-- ENTRIES PROVIDED follows --

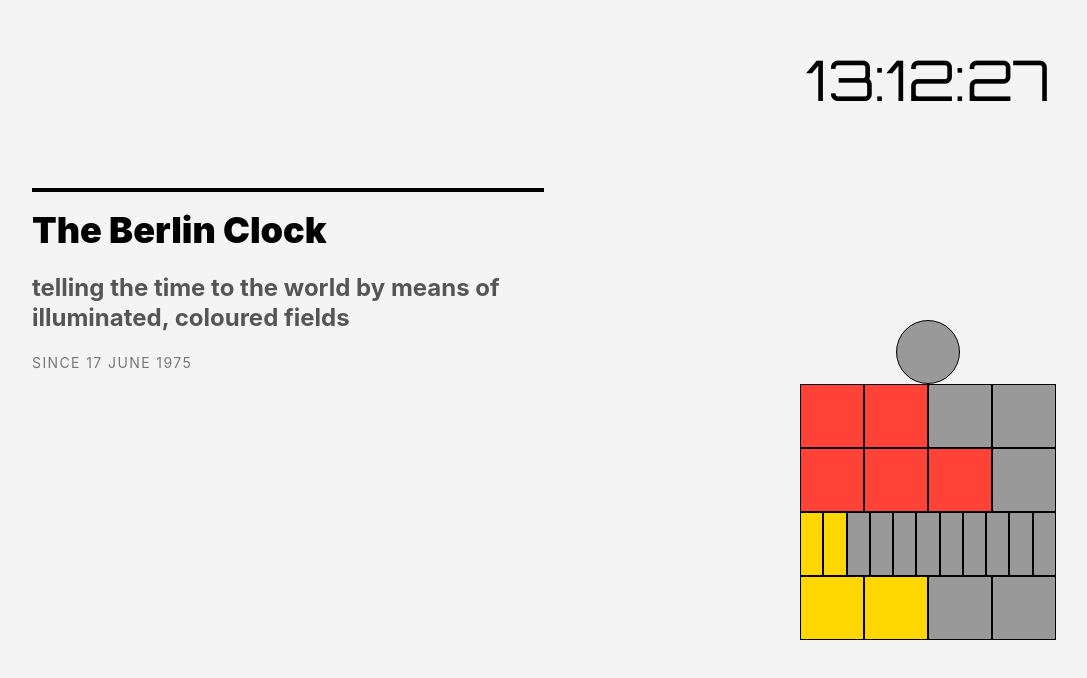
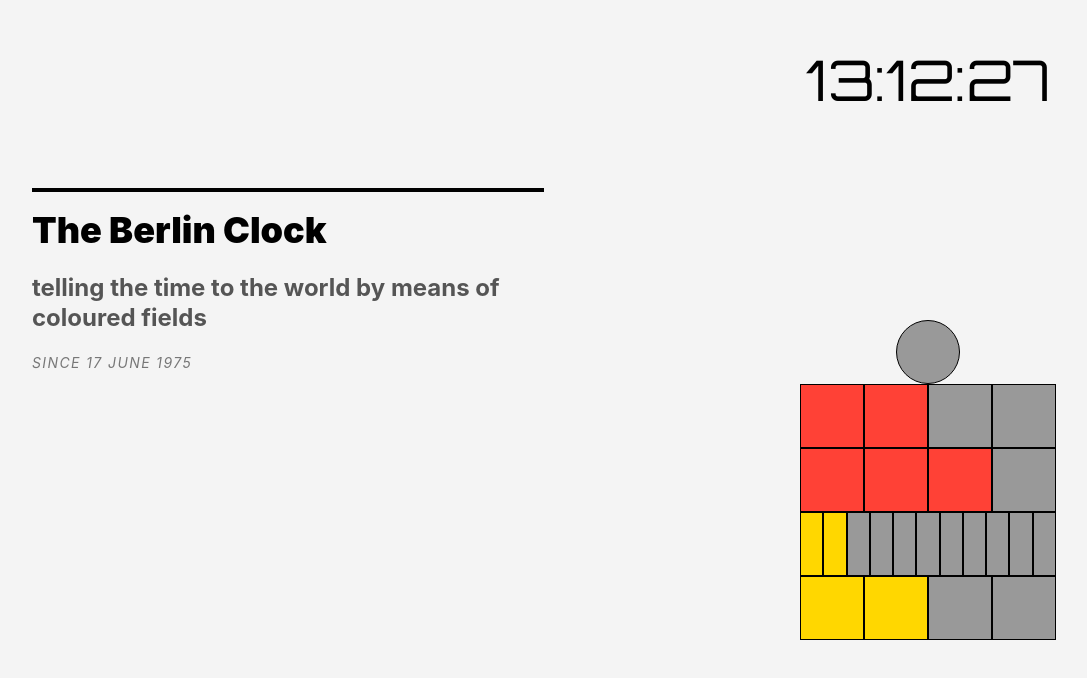
Before and after one commit to glippi/berlin-clock, a React (Create React App) app: page / in a window 1280 px wide. Shown: the part 120-798 px from the top of the page, without its empty margins (32-1119 px from the left). Built offline with nearby package versions, Linux system fonts and the light colour scheme.

Commit message:
Create BerlinClockTitle component

```diff
--- a/src/App.js
+++ b/src/App.js
@@ -4,6 +4,7 @@ import { BerlinClock } from './BerlinClock'
 import { StandardClock } from './StandardClock'
 import { parseDate } from './clockEngine'
 import { startClock } from './startClock'
+import { BerlinClockTitle } from './BerlinClockTitle'
 
 function App() {
   const [time, setTime] = useState('')
@@ -21,31 +22,9 @@ function App() {
       className="w-100 h-100 bg-near-white"
       style={{ display: 'grid', gridTemplateColumns: '50% 50%' }}
     >
-      <header
-        className="ph3 ph5-ns pv5"
-        style={{ alignSelf: 'center', justifySelf: 'center' }}
-      >
-        <h1 className="f2 lh-title fw9 mb3 mt0 pt3 bt bw2">
-          <a
-            className="link dim black"
-            href="https://en.wikipedia.org/wiki/Mengenlehreuhr"
-            target="_blank"
-            rel="noopener noreferrer"
-          >
-            {' '}
-            The Berlin Clock{' '}
-          </a>
-        </h1>
-        <h2 className="f3 mid-gray lh-title">
-          telling the time to the world by means of illuminated, coloured fields
-        </h2>
-        <time className="f6 ttu tracked gray">since 17 june 1975</time>
-      </header>
+      <BerlinClockTitle />
 
-      <div
-        className="flex flex-column items-center"
-        style={{ display: 'grid', gridTemplateRows: '50% 50%' }}
-      >
+      <div style={{ display: 'grid', gridTemplateRows: '50% 50%' }}>
         <StandardClock time={time} />
         <BerlinClock time={fromLocaleToBerlinFormat} />
       </div>
--- /dev/null
+++ b/src/BerlinClockTitle.js
@@ -0,0 +1,26 @@
+import React from 'react'
+
+export function BerlinClockTitle() {
+  return (
+    <header
+      className="ph3 ph5-ns pv5"
+      style={{ alignSelf: 'center', justifySelf: 'center' }}
+    >
+      <h1 className="f2 lh-title fw9 mb3 mt0 pt3 bt bw2">
+        <a
+          className="link dim black"
+          href="https://en.wikipedia.org/wiki/Mengenlehreuhr"
+          target="_blank"
+          rel="noopener noreferrer"
+        >
+          {' '}
+          The Berlin Clock{' '}
+        </a>
+      </h1>
+      <h2 className="f3 mid-gray lh-title">
+        telling the time to the world by means of coloured fields
+      </h2>
+      <time className="f6 ttu tracked gray i">since 17 june 1975</time>
+    </header>
+  )
+}
```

-- ENTRIES PROVIDED concluded --

_ABOUT THIS EXERCISE_. Go through the entries above and tally each line that has the word "center"; reply with the tally and nothing else.

_EXERCISE RESPONSE_. 3